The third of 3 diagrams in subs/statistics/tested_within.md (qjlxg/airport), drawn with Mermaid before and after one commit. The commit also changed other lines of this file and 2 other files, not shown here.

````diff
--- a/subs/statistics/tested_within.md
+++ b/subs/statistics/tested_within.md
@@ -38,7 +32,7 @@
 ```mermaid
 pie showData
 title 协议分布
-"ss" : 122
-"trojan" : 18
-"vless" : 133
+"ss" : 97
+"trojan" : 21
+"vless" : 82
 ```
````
--
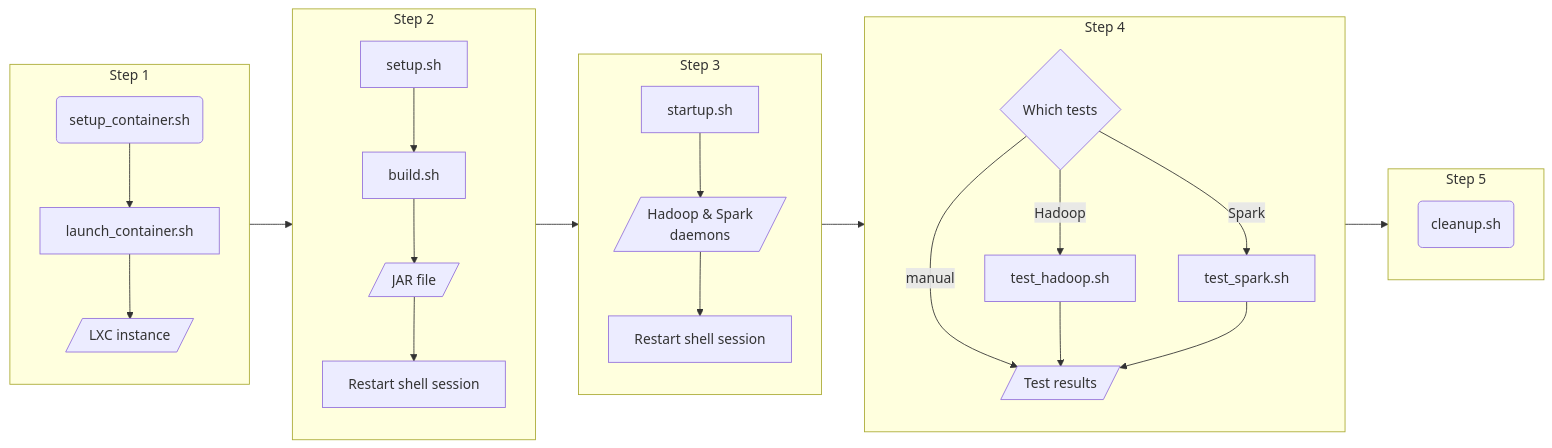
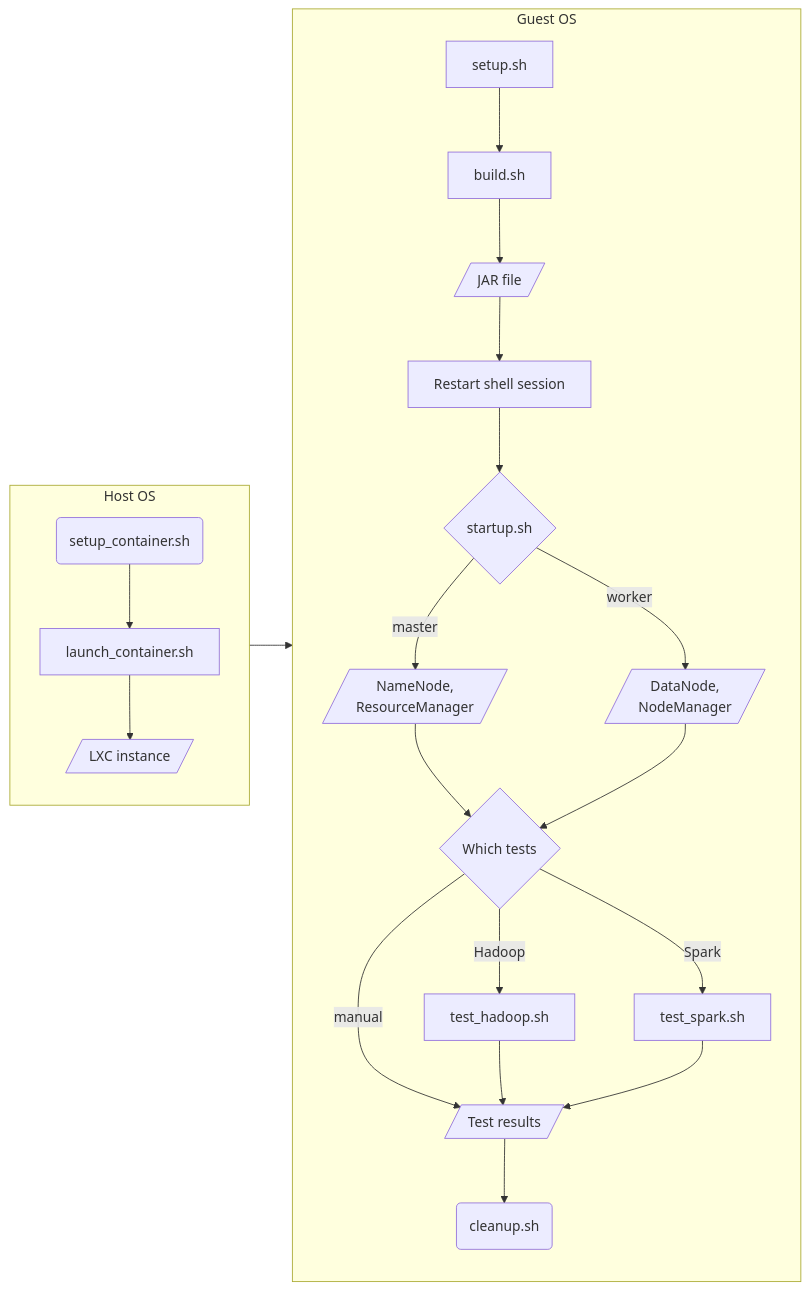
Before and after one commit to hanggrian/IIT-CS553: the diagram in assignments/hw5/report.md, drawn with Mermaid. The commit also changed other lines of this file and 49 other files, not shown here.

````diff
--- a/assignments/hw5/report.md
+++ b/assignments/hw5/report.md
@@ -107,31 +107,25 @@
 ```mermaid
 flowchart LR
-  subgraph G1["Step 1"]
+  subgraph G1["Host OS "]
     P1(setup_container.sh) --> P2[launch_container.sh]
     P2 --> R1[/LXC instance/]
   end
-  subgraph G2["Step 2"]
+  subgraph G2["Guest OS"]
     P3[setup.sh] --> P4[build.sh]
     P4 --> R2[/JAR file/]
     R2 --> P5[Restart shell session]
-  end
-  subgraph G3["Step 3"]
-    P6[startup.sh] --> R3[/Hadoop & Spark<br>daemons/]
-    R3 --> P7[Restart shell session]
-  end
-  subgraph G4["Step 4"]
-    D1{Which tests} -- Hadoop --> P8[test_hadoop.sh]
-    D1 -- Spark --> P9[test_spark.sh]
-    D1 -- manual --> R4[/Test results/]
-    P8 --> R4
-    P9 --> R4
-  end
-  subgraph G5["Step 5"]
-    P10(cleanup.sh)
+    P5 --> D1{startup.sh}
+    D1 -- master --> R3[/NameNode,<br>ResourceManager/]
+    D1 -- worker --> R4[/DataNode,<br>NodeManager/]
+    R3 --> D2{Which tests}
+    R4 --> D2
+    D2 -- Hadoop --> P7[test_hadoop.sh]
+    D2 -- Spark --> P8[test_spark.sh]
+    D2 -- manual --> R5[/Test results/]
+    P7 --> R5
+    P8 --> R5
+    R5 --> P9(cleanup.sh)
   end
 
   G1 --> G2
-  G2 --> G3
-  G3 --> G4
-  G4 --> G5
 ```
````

**Problem requirements:**
The reply should be nothing but the number of lines in the listing above that include "assignments".

**Solution for this task:**
3